GAVI receives funding from governments, most notably from the United Kingdom, United States and Norway, as well as from private donors. From the year 2000 to the end of 2019, the U.S. government has contributed well over $2 billion to the organization, making up 13% of GAVI’s total contributions. The largest private donor, the Gates Foundation, gave nearly $4 billion. This donation makes up around 20% percent of the contributions given over the last 20 years.
Because of GAVI’s work in developing countries, childhood mortality has been cut in half as an increase in worldwide immunization has prevented approximately 13 million deaths. These increased rates of immunization have led to a decline in the spread of deadly infectious diseases. This impact is especially important as it improves global health security despite challenges like climate change, conflict and human migration. On a national scale, GAVI has helped to improve several countries’ vaccine coverage and overall healthcare systems, which enables them to prevent disease outbreaks.
Besides direct public health benefits, GAVI’s work has allowed children to grow up healthier and communities to thrive, meaning that nations are more socially stable and prosperous. According to the GAVI website, for every $1 (U.S.) invested in vaccines in GAVI-supported countries, there is a $54 return in savings from averted illness and broader societal benefits of people living longer, healthier lives. In other words, there is a significant economic benefit to increasing vaccinations and immunizations.
Senate Resolution 511
S.Res. 511 expresses support for the United States’ role in helping to save the lives of children in developing countries with vaccines and immunization through GAVI, the Vaccine Alliance. The resolution notes that providing access to vaccines can not only save children from dying of preventable diseases but also reduce poverty and spur economic growth. It states that GAVI has supported vaccine initiatives in 73 countries and has contributed to a 70% decline in the number of deaths from vaccine-preventable diseases. According to S.Res. 511, GAVI has helped over 760 million people get vaccinated.

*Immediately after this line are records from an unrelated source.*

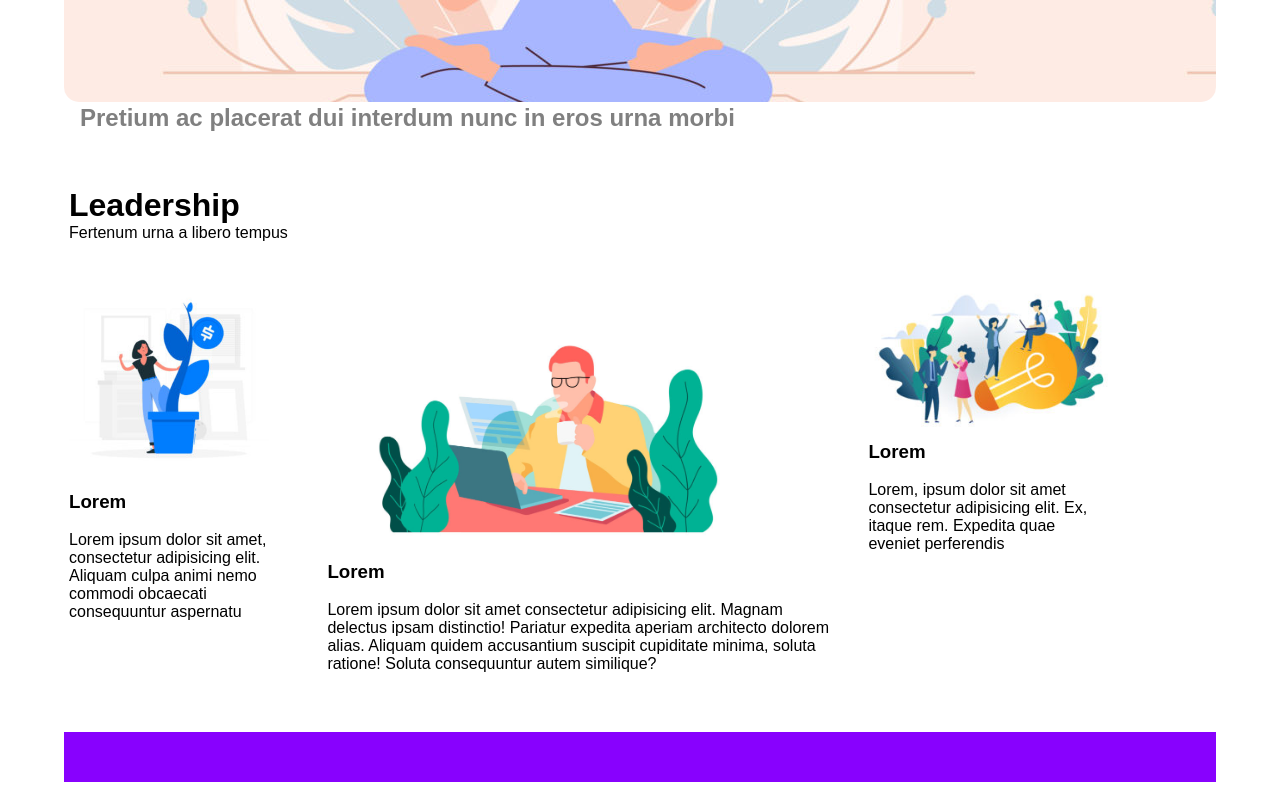
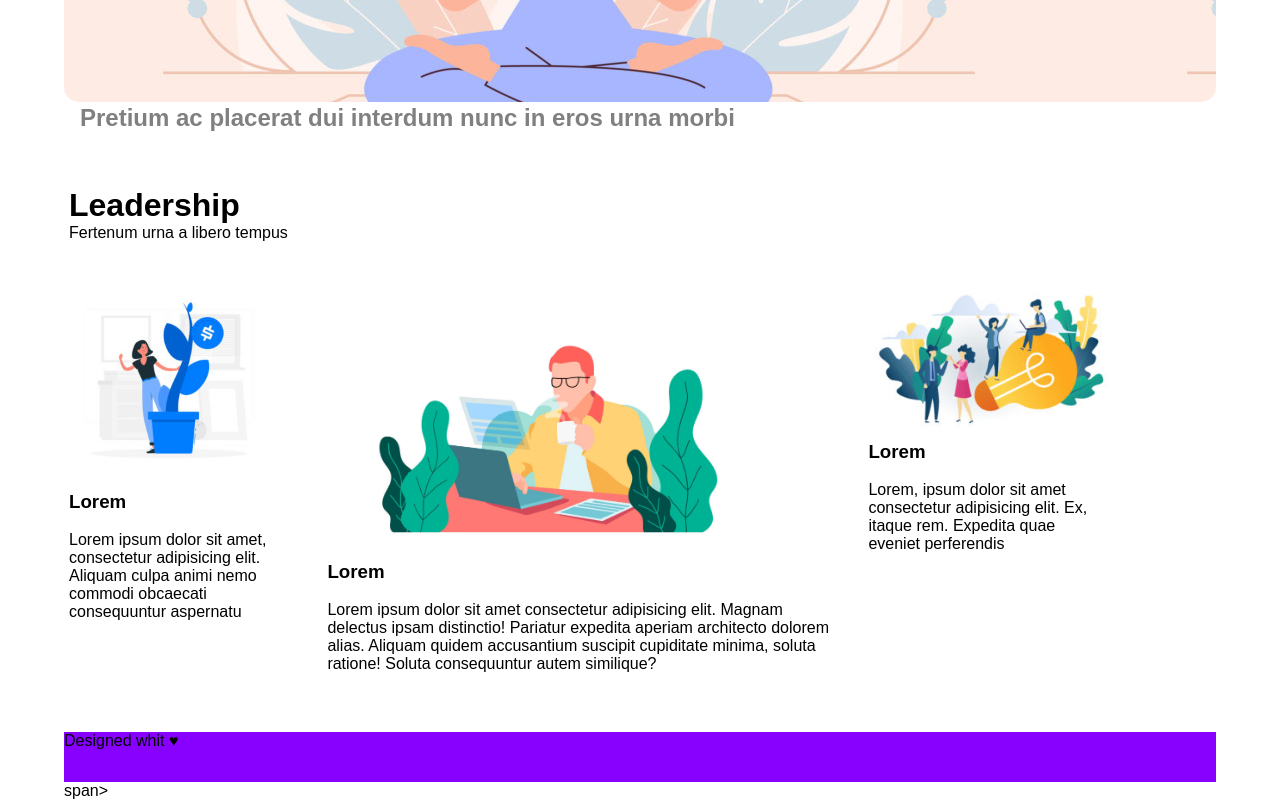
Before and after one commit to jacopo35/htmlcss-wp, a plain HTML site: page index.html in a window 1280 px wide. Shown: the part 668-1468 px from the top of the page. Drawn offline with Linux system fonts and the light colour scheme; a web font is replaced by a local one.

Commit message:
fifth push

```diff
--- a/index.html
+++ b/index.html
@@ -67,7 +67,9 @@
             </div>
 
         </main>
-        <footer></footer>
+        <footer>
+            <span> Designed whit </span><span class="redheart"> &hearts; </footer>span>
+        </footer>
     </div>
 </body>
 
```
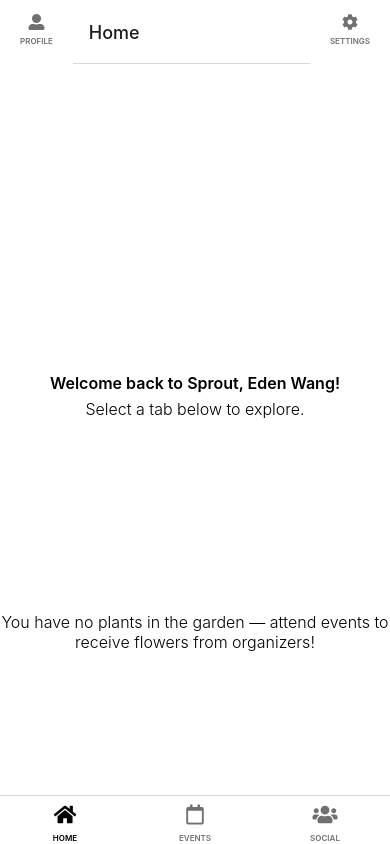
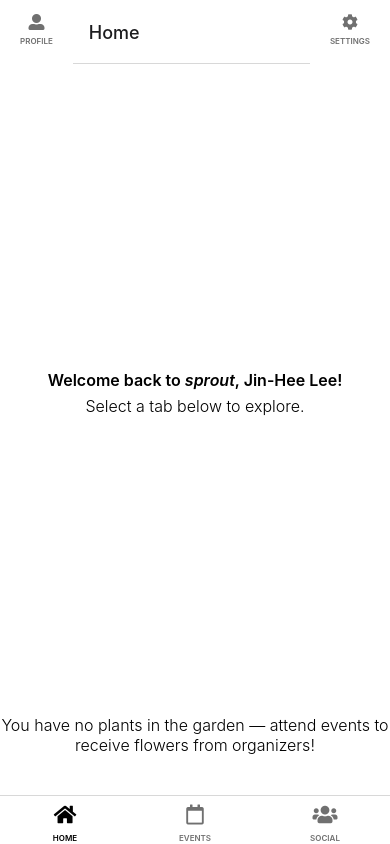
Before and after one commit to eyw520/cs147-project, a React Native app in the folder 147sprout/: screen /HomeScreen in a window 390 px wide. Built offline with nearby package versions, Linux system fonts and the light colour scheme; no server answers; the database is empty.

Commit message:
post and home screen

```diff
--- a/147sprout/components/GroupPosts.js
+++ b/147sprout/components/GroupPosts.js
@@ -1,14 +1,17 @@
-import { StyleSheet, Text, View, FlatList, SafeAreaView } from 'react-native';
+import { StyleSheet, Text, View, FlatList, SafeAreaView, Image } from 'react-native';
 import { Colors, Layout, Typography } from "../styles";
+import * as Images from "../assets/images/";
 
 export default function GroupPosts({ posts }) {
   const renderItem = ({ item }) => {
+    var name = item.posterPhoto;
+    name = name.substring(0, name.indexOf( ".png" ))
+
     return (
-      <View style={styles.container}>
-        <View key={item.title}>
-          <Text style={styles.body}>{item.posterId}, {item.id}</Text>
-          <Text style={styles.body}>{item.contents}</Text>
-          <Text style={styles.body}>{item.likes}</Text>
+      <View style={styles.hContainer} key={item.title}>
+        <Image style={styles.image} source={Images.profiles[name]} />
+        <View style={styles.right}>
+          <Text numberOfLines={3} style={styles.body}>{item.contents}</Text>
         </View>
       </View>
     );
@@ -32,7 +35,24 @@
   container: {
     ...Layout.container,
   },
+  hContainer: {
+    ...Layout.hContainer,
+    marginBottom: 15,
+    alignItems: "center"
+  },
+  image: {
+    ...Layout.image,
+    width: 70,
+    height: 70,
+    borderRadius: 35,
+    marginRight: 20
+  },
   body: {
-    ...Typography.body
+    ...Typography.body,
+  },
+  right: {
+    ...Layout.hContainer,
+    flex: 1,
+    overflow: "hidden"
   }
 });
--- a/147sprout/consts/user.js
+++ b/147sprout/consts/user.js
@@ -111,4 +111,4 @@
   img: "sampleProfile.png"
 }
 
-export default eyw;
+export default jhclee;
--- a/147sprout/screens/homeFlow/HomeScreen.js
+++ b/147sprout/screens/homeFlow/HomeScreen.js
@@ -29,20 +29,18 @@
 
   return (
     <SafeAreaView style={styles.topContainer}>
-      <View style={styles.container}>
-        <Text style={styles.subheader}>
-          Welcome back to Sprout, {USER.name}!
-        </Text>
-        <Text style={styles.body}>
-          Select a tab below to explore.
-        </Text>
-      </View>
 
       {currFlower !== undefined ?
-        <View style={styles.smallGarden}>
-          <Text style={styles.body}>{currFlower.flowerName}</Text>
-          <Text style={styles.body}>{currFlower.growth}</Text>
-          <Image style={styles.image} source={Images.garden[currFlower.img]} />
+        <View style={styles.garden}>
+          <Text style={styles.small}>{currFlower.flowerName}</Text>
+          <Image style={styles.image} source={Images.garden["bud"]} />
+
+          <Text style={[styles.small, styles.progressInfo]}>Progress Until Bloom</Text>
+          <View style={styles.progressBar}>
+            <View style={[styles.progress, {width: `${currFlower.growth}%`}]}>
+              <Text style={[styles.small, styles.progressText]}>{currFlower.growth}%</Text>
+            </View>
+          </View>
 
           <Pressable style={styles.button} onPress={() => {navigation.navigate("Your Garden", {
             flowers: userFlowers
@@ -51,7 +49,13 @@
           </Pressable>
         </View>
         :
-        <Text style={[styles.smallGarden, styles.body]}>You have no plants in the garden — attend events to receive flowers from organizers!</Text>
+        <View style={styles.container}>
+          <View style={styles.container}>
+            <Text style={styles.subheader}>Welcome back to <Text style={{fontStyle: "italic"}}>sprout</Text>, {USER.name}!</Text>
+            <Text style={styles.body}>Select a tab below to explore.</Text>
+          </View>
+          <Text style={[styles.noGarden, styles.body]}>You have no plants in the garden — attend events to receive flowers from organizers!</Text>
+        </View>
       }
     </SafeAreaView>
   )
@@ -60,16 +64,31 @@
 const styles = StyleSheet.create({
   topContainer: {
     ...Layout.topContainer,
-    justifyContent: "center"
+    justifyContent: "center",
+    alignItems: "center"
   },
   container: {
     ...Layout.container,
-    height: "60%",
+    flex: 1,
     justifyContent: "center",
     alignItems: "center"
   },
+  garden: {
+    ...Layout.container,
+    alignItems: "center",
+    width: 300
+  },
+  image: {
+    ...Layout.image,
+    marginVertical: 20,
+    height: 300,
+    width: 300
+  },
   button: {
-    ...Layout.button
+    ...Layout.button,
+    width: "100%",
+    paddingVertical: 20,
+    borderRadius: 30
   },
   header: {
     ...Typography.header
@@ -81,14 +100,36 @@
     ...Typography.body,
     textAlign: "center"
   },
-  smallGarden: {
-    ...Layout.container,
-    height: "10%"
+  small: {
+    ...Typography.small,
+    fontSize: 12,
+    lineHeight: 12
   },
-  image: {
-    ...Layout.image,
+  noGarden: {
+    marginBottom: 40
+  },
+  progressInfo: {
+    color: Colors.gray,
+    marginTop: 20
+  },
+  progressBar: {
+    ...Layout.button,
+    backgroundColor: Colors.darkGreen,
+    borderColor: Colors.pink,
+    borderWidth: 4,
     marginVertical: 20,
-    height: 300,
-    width: 300
+    paddingVertical: 0,
+    paddingHorizontal: 0,
+    width: "100%",
+  },
+  progress: {
+    ...Layout.button,
+    backgroundColor: Colors.green,
+    borderWidth: 0,
+    alignSelf: "flex-start",
+  },
+  progressText: {
+    color: Colors.white,
+    alignSelf: "flex-end"
   }
 });
--- a/147sprout/screens/socialFlow/GroupInformationScreen.js
+++ b/147sprout/screens/socialFlow/GroupInformationScreen.js
@@ -148,7 +148,7 @@
   },
   button: {
     ...Layout.button,
-    marginVertical: 10
+    marginVertical: 20
   },
   tab: {
     ...Layout.button,
```
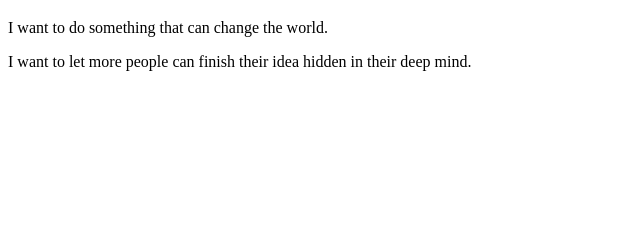
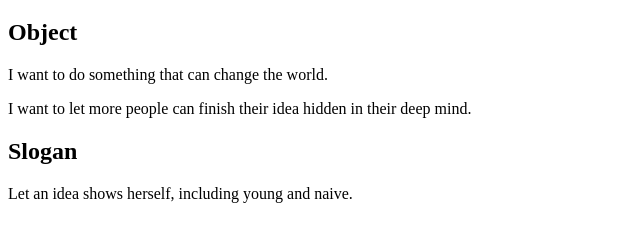
Before and after one commit to laishiyan/laishiyan.github.io, a plain HTML site: page index.html in a window 1280 px wide. Shown: the part 61-302 px from the top of the page, without its empty margins (0-640 px from the left). Drawn offline with Linux system fonts and the light colour scheme.

Commit message:
Add more text to index page.

```diff
--- a/index.html
+++ b/index.html
@@ -2,14 +2,20 @@
 
 <head>
     <meta charset="utf-8">
+    <title>Laishiyan</title>
 </head>
 
 <body>
     <h1>Hello, World!</h1>
+    <h2>Object</h2>
     <p>
         I want to do something that can change the world.
     </p>
     <p>
         I want to let more people can finish their idea hidden in their deep mind.
     </p>
+    <h2>Slogan</h2>
+    <p>
+        Let an idea shows herself, including young and naive.
+    </p>
 </body>
```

Of the many successes of the organization, the resolution notes that it has altered the global market for vaccines so that prices are more predictable in developing countries and all around the world. GAVI has played a significant role in developing, testing and stockpiling vaccines for Ebola, polio and malaria, among other deadly diseases. According to the Senate resolution, the U.S. has always been a leading supporter of GAVI, and U.S. support for the organization will be crucial to its future success.
Thus, S.Res. 511 commends GAVI’s efforts to expand access to vaccines and immunization to the most vulnerable people around the world. It declares the U.S. Government’s support for the work of GAVI and its partners as an effective and efficient way to improve global health security, reduce deaths from preventable diseases and reduce the cost of vaccines. The resolution also affirms U.S. support for GAVI’s goal of securing at least $7.4 trillion in donor commitments at GAVI’s third donor replenishment meeting in June 2020.
Status of the Resolution
On February 27, 2020, Senator Marco Rubio [R-FL] introduced S. Res. 511. The resolution, which has seven cosponsors (6D, 1R), was assigned to the Senate Foreign Relations Committee for consideration. On May 21, the Committee voted to issue a report on the resolution for the whole Senate to consider it further.
According to Dr. Joanne Carter, GAVI’s Executive Director of RESULTS, “Strong U.S. support for the GAVI Vaccine Alliance can help assist countries to immunize more than 300 million more children, helping prevent not just disease, but also poverty.” If passed, S.Res. 511 would be a meaningful, positive step toward this goal.
– Sarah Frazer